Published Online: July
| ||Format||Pages||Price|| |
|4||$25||  ADD TO CART|
Deaths coded as heat stroke or sudden heat deaths are uncommon in forensic practice, particularly in areas where heat waves are rare [1,2]. Where sporadic cases occur, additional risk factors are likely to be present. These include the use of certain drugs, particularly phenothiazines, anticholinergic agents, and amphetamines . Heat stroke often pursues an extremely rapid clinical course, and investigation of fatalities may consequently become the responsibility of the medical examiner . The phenomenon of the acute impairment of thermoregulation as a result of phenothiazine therapy is not generally mentioned in general medical reviews of heat stroke [4,5]. However, many psychiatrists are aware of the association, and most of the documented fatalities have been in the psychiatric literature [6ߝ9]. The purpose of this paper is to report another case, with the classic findings of sudden death by heat stroke in a man with chronic schizophrenia who was on long-acting fluphenazine decanoate (Prolixin®) therapy. Environmental temperatures and relative humidity were only moderately high, demonstrating the importance of documenting the drug history and other potential risk factors in cases of this kind.
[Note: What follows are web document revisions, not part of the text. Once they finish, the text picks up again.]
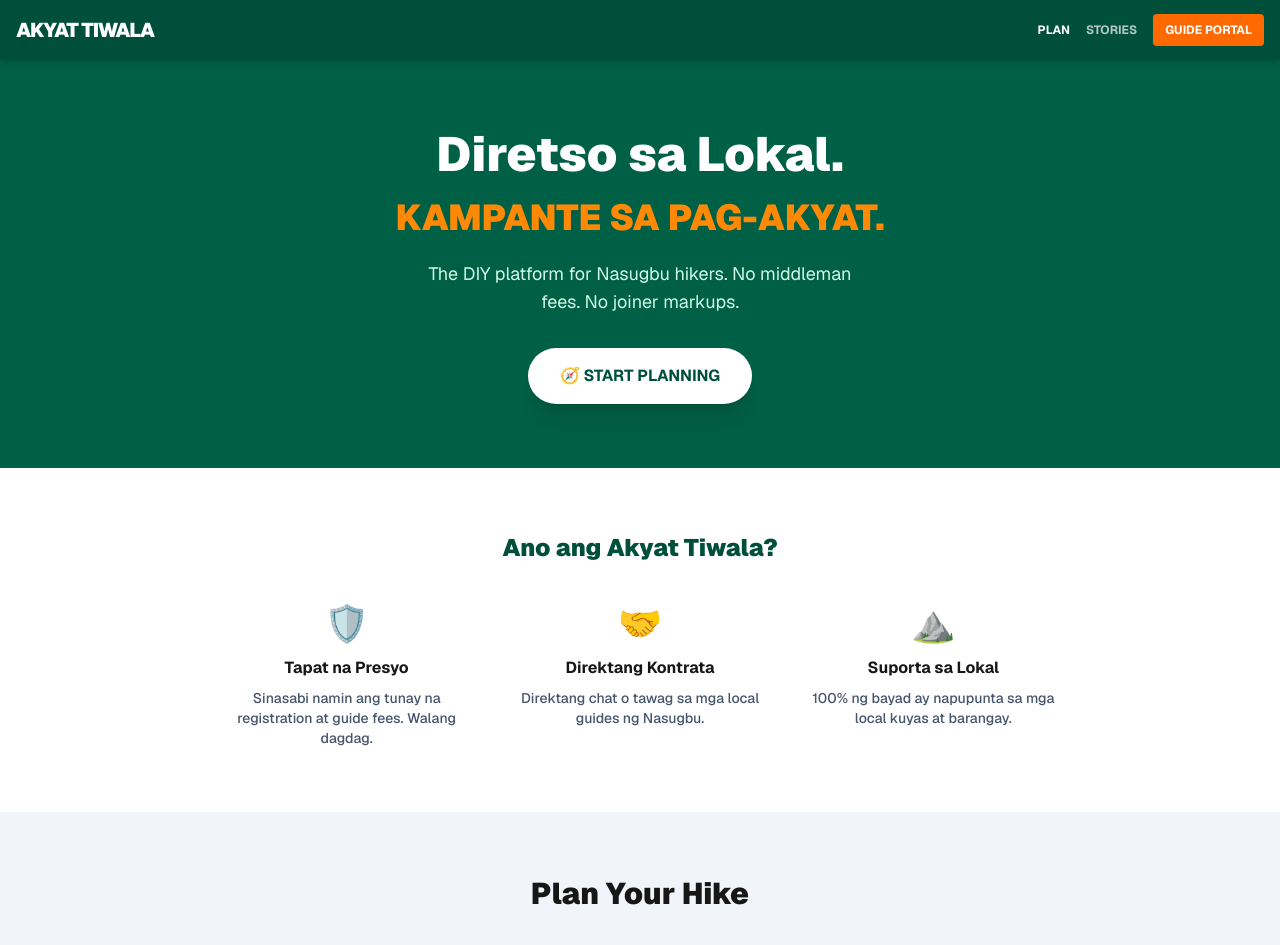
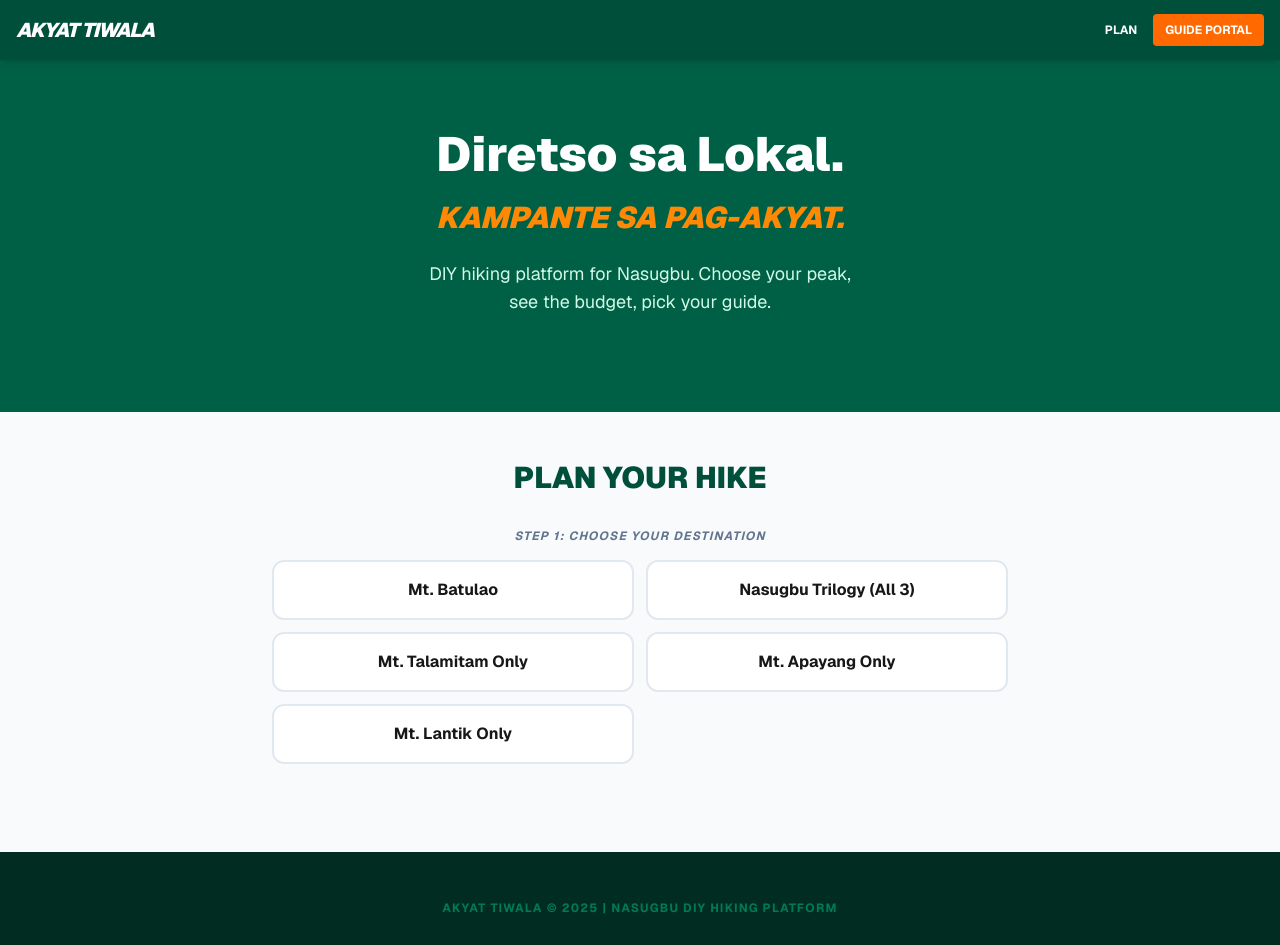
Before and after one commit to Jayyyyyyys/akyat-tiwala, a Next.js app: page / in a window 1280 px wide. Shown: the top 945 px of the page. Built offline with nearby package versions, Linux system fonts and the light colour scheme.

Commit message:
Update page.js

```diff
--- a/src/app/page.js
+++ b/src/app/page.js
@@ -1,27 +1,48 @@
 "use client";
 
-import { useState, useEffect } from 'react';
+import { useState } from 'react';
 import Head from 'next/head';
 
 export default function Home() {
   const [selectedMountain, setSelectedMountain] = useState(null);
   const [pax, setPax] = useState(1);
 
-  // Data for Nasugbu Mountains
+  // Updated Data for Nasugbu Mountains (2025 Estimates)
   const mountains = {
     batulao: {
       name: "Mt. Batulao",
       difficulty: "3/9",
       regFee: 140,
       guideFee: 800,
-      desc: "Famous for its jagged peaks and rolling ridges. Perfect for beginners."
+      desc: "The classic Nasugbu hike. Famous for its 'Mini Pulag' ridges and cool breeze."
     },
     trilogy: {
       name: "Nasugbu Trilogy",
       difficulty: "5/9",
-      regFee: 200,
-      guideFee: 1500,
-      desc: "Talamitam + Apayang + Lantik. A challenging day hike for endurance."
+      regFee: 140,
+      guideFee: 2100,
+      desc: "Full challenge: Mt. Lantik + Mt. Talamitam + Mt. Apayang in one day."
+    },
+    talamitam: {
+      name: "Mt. Talamitam (Only)",
+      difficulty: "2/9",
+      regFee: 140,
+      guideFee: 700,
+      desc: "The 'Sister Mountain' of Batulao. Vast grasslands and very beginner-friendly."
+    },
+    apayang: {
+      name: "Mt. Apayang (Only)",
+      difficulty: "3/9",
+      regFee: 140,
+      guideFee: 700,
+      desc: "A slightly more technical peak next to Talamitam with a great view of the range."
+    },
+    lantik: {
+      name: "Mt. Lantik (Only)",
+      difficulty: "2/9",
+      regFee: 140,
+      guideFee: 700,
+      desc: "A shorter, forested trail. Great if you want to avoid the direct heat of the sun."
     }
   };
 
@@ -29,17 +50,16 @@ export default function Home() {
   const totalCost = currentMount ? (currentMount.regFee * pax) + currentMount.guideFee : 0;
 
   return (
-    <div className="min-h-screen font-sans">
+    <div className="min-h-screen font-sans bg-slate-50">
       <Head>
         <title>Akyat Tiwala | Nasugbu DIY Hiking</title>
       </Head>
 
       {/* NAVBAR */}
       <nav className="sticky top-0 bg-emerald-900 text-white p-4 flex justify-between items-center z-50 shadow-md">
-        <h1 className="font-black text-xl tracking-tighter uppercase">Akyat Tiwala</h1>
+        <h1 className="font-black text-xl tracking-tighter uppercase italic">Akyat Tiwala</h1>
         <div className="space-x-4 text-xs font-bold uppercase">
-          <a href="#plan">Plan</a>
-          <a href="/stories" className="opacity-70">Stories</a>
+          <a href="#plan" className="hover:text-orange-400">Plan</a>
           <a href="/portal" className="bg-orange-500 px-3 py-2 rounded">Guide Portal</a>
         </div>
       </nav>
@@ -47,116 +67,108 @@ export default function Home() {
       {/* HERO SECTION */}
       <header className="bg-emerald-800 text-white py-16 px-6 text-center">
         <h2 className="text-5xl font-black mb-4 leading-tight">Diretso sa Lokal.</h2>
-        <h2 className="text-4xl font-black mb-6 uppercase text-orange-400 leading-none">Kampante sa Pag-akyat.</h2>
+        <h2 className="text-3xl font-black mb-6 uppercase text-orange-400 italic">Kampante sa Pag-akyat.</h2>
         <p className="max-w-md mx-auto text-emerald-100 mb-8 text-lg">
-          The DIY platform for Nasugbu hikers. No middleman fees. No joiner markups.
+          DIY hiking platform for Nasugbu. Choose your peak, see the budget, pick your guide.
         </p>
-        <a href="#plan" className="bg-white text-emerald-900 font-bold px-8 py-4 rounded-full shadow-xl inline-block">
-          🧭 START PLANNING
-        </a>
       </header>
 
-      {/* WHAT IS AKYAT TIWALA? */}
-      <section className="py-16 px-6 max-w-4xl mx-auto">
-        <h3 className="text-2xl font-black text-center mb-10 text-emerald-900">Ano ang Akyat Tiwala?</h3>
-        <div className="grid md:grid-cols-3 gap-8">
-          <div className="text-center">
-            <div className="text-4xl mb-3">🛡️</div>
-            <h4 className="font-bold mb-2">Tapat na Presyo</h4>
-            <p className="text-sm text-slate-600 font-medium">Sinasabi namin ang tunay na registration at guide fees. Walang dagdag.</p>
-          </div>
-          <div className="text-center">
-            <div className="text-4xl mb-3">🤝</div>
-            <h4 className="font-bold mb-2">Direktang Kontrata</h4>
-            <p className="text-sm text-slate-600 font-medium">Direktang chat o tawag sa mga local guides ng Nasugbu.</p>
-          </div>
-          <div className="text-center">
-            <div className="text-4xl mb-3">⛰️</div>
-            <h4 className="font-bold mb-2">Suporta sa Lokal</h4>
-            <p className="text-sm text-slate-600 font-medium">100% ng bayad ay napupunta sa mga local kuyas at barangay.</p>
-          </div>
-        </div>
-      </section>
+      {/* PLAN YOUR HIKE SECTION */}
+      <section id="plan" className="py-12 px-4 max-w-3xl mx-auto">
+        <h3 className="text-3xl font-black text-center mb-8 text-emerald-900 uppercase">Plan Your Hike</h3>
 
-      {/* PLAN YOUR HIKE SECTION */}
-      <section id="plan" className="bg-slate-100 py-16 px-6">
-        <div className="max-w-2xl mx-auto">
-          <h3 className="text-3xl font-black text-center mb-8">Plan Your Hike</h3>
-
-          {/* STEP 1: SELECT MOUNTAIN */}
-          <div className="mb-10 text-center">
-            <p className="font-bold mb-4 uppercase text-xs text-slate-500 tracking-widest">Step 1: Saan ang akyat?</p>
-            <div className="flex gap-4 justify-center">
+        {/* STEP 1: SELECT MOUNTAIN (Grid Layout for more options) */}
+        <div className="mb-10">
+          <p className="font-bold mb-4 uppercase text-xs text-slate-500 text-center tracking-widest italic">Step 1: Choose your destination</p>
+          <div className="grid grid-cols-1 sm:grid-cols-2 gap-3">
             <button
               onClick={() => setSelectedMountain('batulao')}
-                className={`px-6 py-3 rounded-xl font-bold transition ${selectedMountain === 'batulao' ? 'bg-emerald-900 text-white shadow-lg' : 'bg-white border'}`}
+              className={`p-4 rounded-xl font-bold border-2 transition ${selectedMountain === 'batulao' ? 'bg-emerald-900 text-white border-emerald-900 shadow-lg' : 'bg-white border-slate-200'}`}
             >
               Mt. Batulao
             </button>
             <button
               onClick={() => setSelectedMountain('trilogy')}
-                className={`px-6 py-3 rounded-xl font-bold transition ${selectedMountain === 'trilogy' ? 'bg-emerald-900 text-white shadow-lg' : 'bg-white border'}`}
+              className={`p-4 rounded-xl font-bold border-2 transition ${selectedMountain === 'trilogy' ? 'bg-emerald-900 text-white border-emerald-900 shadow-lg' : 'bg-white border-slate-200'}`}
             >
-                Nasugbu Trilogy
+              Nasugbu Trilogy (All 3)
+            </button>
+            <button
+              onClick={() => setSelectedMountain('talamitam')}
+              className={`p-4 rounded-xl font-bold border-2 transition ${selectedMountain === 'talamitam' ? 'bg-emerald-900 text-white border-emerald-900 shadow-lg' : 'bg-white border-slate-200'}`}
+            >
+              Mt. Talamitam Only
+            </button>
+            <button
+              onClick={() => setSelectedMountain('apayang')}
+              className={`p-4 rounded-xl font-bold border-2 transition ${selectedMountain === 'apayang' ? 'bg-emerald-900 text-white border-emerald-900 shadow-lg' : 'bg-white border-slate-200'}`}
+            >
+              Mt. Apayang Only
+            </button>
+            <button
+              onClick={() => setSelectedMountain('lantik')}
+              className={`p-4 rounded-xl font-bold border-2 transition ${selectedMountain === 'lantik' ? 'bg-emerald-900 text-white border-emerald-900 shadow-lg' : 'bg-white border-slate-200'}`}
+            >
+              Mt. Lantik Only
             </button>
           </div>
         </div>
 
         {currentMount && (
           <div className="animate-in fade-in slide-in-from-bottom-4 duration-500">
-              {/* STEP 2: DETAILS & BUDGET */}
-              <div className="bg-white p-6 rounded-3xl shadow-sm border border-slate-200 mb-8">
-                <h4 className="text-2xl font-black text-emerald-900 mb-2">{currentMount.name}</h4>
-                <p className="text-slate-600 mb-6 font-medium leading-relaxed">{currentMount.desc}</p>
+            {/* STEP 2: MOUNTAIN DETAILS & BUDGET */}
+            <div className="bg-white p-8 rounded-3xl shadow-xl border border-slate-100 mb-8">
+              <h4 className="text-3xl font-black text-emerald-900 mb-2 underline decoration-orange-400 underline-offset-8">
+                {currentMount.name}
+              </h4>
+              <p className="text-slate-600 mb-6 font-medium leading-relaxed italic mt-4">"{currentMount.desc}"</p>
 
-                <div className="grid grid-cols-2 gap-4 mb-6">
-                  <div className="bg-emerald-50 p-3 rounded-xl">
-                    <span className="block text-[10px] uppercase font-bold text-emerald-700">Difficulty</span>
-                    <span className="font-bold">{currentMount.difficulty}</span>
+              <div className="flex gap-4 mb-8">
+                <div className="flex-1 bg-emerald-50 p-4 rounded-2xl text-center">
+                  <span className="block text-[10px] uppercase font-black text-emerald-700">Difficulty</span>
+                  <span className="font-black text-xl">{currentMount.difficulty}</span>
                 </div>
-                  <div className="bg-emerald-50 p-3 rounded-xl">
-                    <span className="block text-[10px] uppercase font-bold text-emerald-700">Reg Fee</span>
-                    <span className="font-bold">₱{currentMount.regFee}/pax</span>
+                <div className="flex-1 bg-emerald-50 p-4 rounded-2xl text-center">
+                  <span className="block text-[10px] uppercase font-black text-emerald-700">Registration</span>
+                  <span className="font-black text-xl">₱{currentMount.regFee}</span>
                 </div>
               </div>
 
-                <div className="border-t pt-6">
-                  <p className="text-center font-bold text-xs uppercase text-slate-400 mb-4">Budget Estimator</p>
-                  <label className="block text-sm font-bold mb-2">Ilang kayo? (Number of Hikers): {pax}</label>
+              {/* BUDGET CALCULATOR */}
+              <div className="border-t border-slate-100 pt-6">
+                <p className="font-black text-[10px] uppercase text-slate-400 mb-4 tracking-tighter">Budget Estimator (DIY Sharing)</p>
+                <div className="flex justify-between items-center mb-2">
+                  <label className="text-sm font-bold">Group Size (Pax):</label>
+                  <span className="bg-orange-100 text-orange-600 font-black px-3 py-1 rounded-full text-lg">{pax}</span>
+                </div>
                 <input
                   type="range" min="1" max="10" value={pax}
                   onChange={(e) => setPax(e.target.value)}
-                    className="w-full h-2 bg-slate-200 rounded-lg appearance-none cursor-pointer accent-orange-500 mb-6"
+                  className="w-full h-3 bg-slate-100 rounded-lg appearance-none cursor-pointer accent-orange-500 mb-8"
                 />
 
-                  <div className="flex justify-between items-end">
+                <div className="flex justify-between items-center p-6 bg-slate-900 text-white rounded-2xl shadow-inner">
                   <div>
-                      <span className="text-xs font-bold text-slate-400 uppercase">Total (Reg + Guide)</span>
+                    <span className="text-[10px] uppercase font-bold text-slate-400">Total Group Cost</span>
                     <p className="text-3xl font-black">₱{totalCost}</p>
                   </div>
-                    <div className="text-right">
-                      <span className="text-xs font-bold text-emerald-600 uppercase italic">Kanya-kanya (Per Person)</span>
-                      <p className="text-xl font-black text-emerald-700">₱{(totalCost / pax).toFixed(0)}</p>
-                    </div>
+                  <div className="text-right border-l border-slate-700 pl-6">
+                    <span className="text-[10px] uppercase font-bold text-orange-400 italic leading-none">Your Share</span>
+                    <p className="text-2xl font-black">₱{(totalCost / pax).toFixed(0)}</p>
                   </div>
                 </div>
               </div>
 
-              {/* STEP 3: PICK YOUR KUYA */}
-              <div className="text-center">
-                <button className="bg-orange-500 text-white font-black px-10 py-5 rounded-2xl shadow-xl text-lg hover:scale-105 transition active:scale-95">
-                  ⛰️ PICK YOUR KUYA!
+              <button className="w-full mt-8 bg-orange-500 text-white font-black py-5 rounded-2xl text-xl shadow-lg hover:bg-orange-600 transition uppercase italic">
+                ⛰️ Pick Your Kuya!
               </button>
-                <p className="mt-4 text-xs text-slate-500 font-medium">Click to see list of verified local guides for {currentMount.name}</p>
             </div>
           </div>
         )}
-        </div>
       </section>
 
-      {/* FOOTER */}
-      <footer className="py-12 px-6 bg-emerald-950 text-emerald-500 text-center text-sm font-medium">
-        <p>© 2025 Akyat Tiwala. Para sa mountaineer, para sa lokal.</p>
+      <footer className="py-12 bg-emerald-950 text-emerald-700 text-center text-xs font-bold uppercase tracking-widest">
+        AKYAT TIWALA © 2025 | Nasugbu DIY Hiking Platform
       </footer>
     </div>
   );
```
Lines whose indentation alone changed are shown as unchanged.
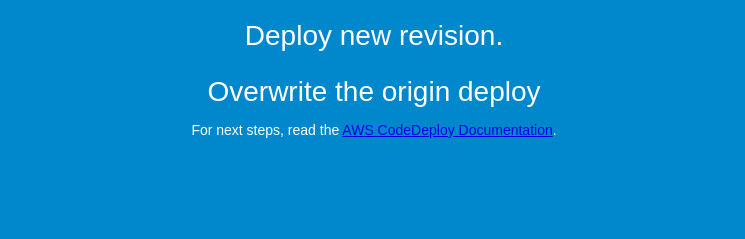
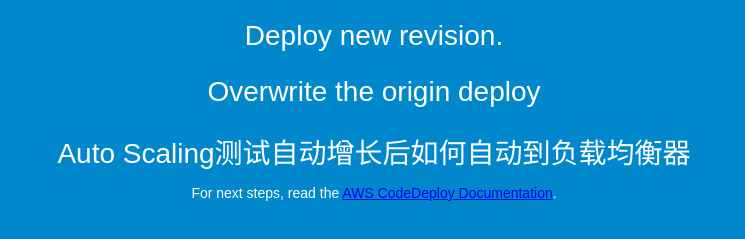
Before and after one commit to Zerobxx/CodeDeployDemo, a plain HTML site: page index.html in a window 1280 px wide. Shown: the part 185-424 px from the top of the page, without its empty margins (266-1011 px from the left). Drawn offline with Linux system fonts and the light colour scheme.

Commit message:
Auto Scaling increase server and register loadbalance

```diff
--- a/index.html
+++ b/index.html
@@ -30,6 +30,7 @@
     <h2>This application was deployed using AWS CodeDeploy.</h2>
     <h2>Deploy new revision.</h2>
     <h2>Overwrite the origin deploy</h2>
+    <h2>Auto Scaling测试自动增长后如何自动到负载均衡器</h2>
     <p>For next steps, read the <a href="http://aws.amazon.com/documentation/codedeploy">AWS CodeDeploy Documentation</a>.</p>
   </div>
 </body>
```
Toxicologist, Office of the Medical Examiner, Monroe County, Rochester, N.Y.
Assistant medical examiner for Monroe County and resident in Forensic Pathology, The University of Rochester School of Medicine and Dentistry, Rochester, N.Y.
Stock #: JFS10541J